So… a calmer explanation. Yep, we’ve booked it. Flights, jabs, and now a few of the hostels. It’s coming together! When we first got over the jump-around-the-room-flights-booked part (which was a traumatic enough stage to get to, lemme tell ya, Rob’s parents were noooot on board to start with, and that’s all I’ll say!), it kind of dawned on us just how much we had to organise…! Case in point – we wanted to drive a campervan around NZ for the month that we’re there. Turns out, campervans? They’re crazy expensive. Like, more than our whole budget for NZ expensive. So I’m glad we’ve given ourselves loads of time to get everything in place – but not so much time that it feels too far away to be real! Now that I’ve given in my notice, real is very, very, much how it feels.

And we’re leaving the flat too! Walking home from work yesterday I thought to myself, this is only going to be my life for another few weeks. Like I said in my previous post, I’m finding it harder to ignore the things that annoy me about the flat now that I know we aren’t here for much longer. I just want to move out and get away from the stupid rickety bed (that breaks if you roll over too quickly), the huge white leather sofa (so not my taste, and sticky in the heat), the fridge that makes weird blowing/whirring noises every half an hour (lived here a year and still don’t know why). The fact that there’s carpet in the bathroom (weird pet hate) and that the windows open like thiiiis much… making it an oven in here all year round. Not for much longer though.

And while it’s scary that I won’t be coming back to a job, that’s exciting. This is it now. The next part. This time next year, so much will be different. New flat (already daydreaming about it on Pinterest), stocked to the brim with travel souvenirs and photos. With a second bedroom. Maybe even a garden. New job! Maybe here, maybe in Bristol – maybe I’ll be a commuter. Rob will be a trainee barrister, this time next year.

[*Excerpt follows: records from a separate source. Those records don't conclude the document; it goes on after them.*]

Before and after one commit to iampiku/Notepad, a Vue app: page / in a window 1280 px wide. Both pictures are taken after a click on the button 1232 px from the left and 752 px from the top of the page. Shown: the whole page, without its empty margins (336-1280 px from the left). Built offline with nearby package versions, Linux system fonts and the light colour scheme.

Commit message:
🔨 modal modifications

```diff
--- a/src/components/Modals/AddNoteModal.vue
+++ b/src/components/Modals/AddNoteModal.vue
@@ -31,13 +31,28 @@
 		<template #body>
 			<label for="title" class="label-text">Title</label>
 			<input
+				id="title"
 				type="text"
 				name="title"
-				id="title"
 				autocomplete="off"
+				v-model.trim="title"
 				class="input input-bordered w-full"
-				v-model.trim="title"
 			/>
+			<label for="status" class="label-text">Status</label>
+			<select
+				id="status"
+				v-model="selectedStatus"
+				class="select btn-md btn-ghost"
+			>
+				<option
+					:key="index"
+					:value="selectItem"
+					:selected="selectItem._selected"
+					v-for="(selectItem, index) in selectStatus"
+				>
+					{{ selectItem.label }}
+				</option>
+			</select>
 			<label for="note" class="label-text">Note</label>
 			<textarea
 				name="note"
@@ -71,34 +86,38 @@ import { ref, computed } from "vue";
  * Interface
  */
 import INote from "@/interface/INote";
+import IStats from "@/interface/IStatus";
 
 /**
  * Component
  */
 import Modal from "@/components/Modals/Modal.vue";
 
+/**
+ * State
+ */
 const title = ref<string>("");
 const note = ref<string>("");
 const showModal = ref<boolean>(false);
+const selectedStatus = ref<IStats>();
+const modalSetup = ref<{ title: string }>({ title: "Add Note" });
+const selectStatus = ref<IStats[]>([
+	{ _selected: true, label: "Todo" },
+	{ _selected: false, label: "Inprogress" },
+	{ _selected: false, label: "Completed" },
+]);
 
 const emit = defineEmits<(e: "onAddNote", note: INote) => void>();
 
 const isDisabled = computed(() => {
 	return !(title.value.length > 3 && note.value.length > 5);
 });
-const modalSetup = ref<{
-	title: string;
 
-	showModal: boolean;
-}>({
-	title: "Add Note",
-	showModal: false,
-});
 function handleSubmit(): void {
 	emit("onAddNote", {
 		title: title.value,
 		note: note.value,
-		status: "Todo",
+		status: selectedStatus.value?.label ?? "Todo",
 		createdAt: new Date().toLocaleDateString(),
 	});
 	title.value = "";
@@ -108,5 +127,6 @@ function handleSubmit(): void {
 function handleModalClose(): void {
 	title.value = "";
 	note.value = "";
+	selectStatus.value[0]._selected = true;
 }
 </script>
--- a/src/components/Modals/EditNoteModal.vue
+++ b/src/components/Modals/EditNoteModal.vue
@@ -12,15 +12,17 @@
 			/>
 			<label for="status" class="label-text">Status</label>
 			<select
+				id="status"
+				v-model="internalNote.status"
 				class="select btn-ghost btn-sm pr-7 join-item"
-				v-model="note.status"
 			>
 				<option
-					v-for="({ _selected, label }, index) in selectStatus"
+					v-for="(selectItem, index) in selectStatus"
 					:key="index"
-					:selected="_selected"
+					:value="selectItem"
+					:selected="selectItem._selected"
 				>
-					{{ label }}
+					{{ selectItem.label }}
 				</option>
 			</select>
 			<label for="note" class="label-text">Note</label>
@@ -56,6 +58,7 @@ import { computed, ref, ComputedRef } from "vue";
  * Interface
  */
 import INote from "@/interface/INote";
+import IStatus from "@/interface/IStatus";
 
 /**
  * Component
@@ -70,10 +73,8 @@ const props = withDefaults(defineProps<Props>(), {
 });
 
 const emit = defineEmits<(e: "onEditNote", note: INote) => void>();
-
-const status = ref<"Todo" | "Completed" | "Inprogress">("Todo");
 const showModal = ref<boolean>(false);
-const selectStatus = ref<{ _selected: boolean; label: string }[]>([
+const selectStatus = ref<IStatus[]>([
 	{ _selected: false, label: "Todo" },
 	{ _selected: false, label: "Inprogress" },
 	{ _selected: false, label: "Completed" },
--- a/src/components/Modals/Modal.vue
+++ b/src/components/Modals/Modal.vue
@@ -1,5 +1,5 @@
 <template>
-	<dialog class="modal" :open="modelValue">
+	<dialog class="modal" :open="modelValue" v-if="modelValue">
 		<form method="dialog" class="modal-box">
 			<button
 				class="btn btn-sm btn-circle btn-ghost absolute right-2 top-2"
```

And I’ll have got travelling out of my system.

I know that sounds weird, but that’s important here too. I just feel like… I should have done it by now. Not in a bad way, but I’m looking forward to it being over, so I can move on! Save up for something else for a change!

We’re finally moving forward. And it’s really not as scary as I thought 🙂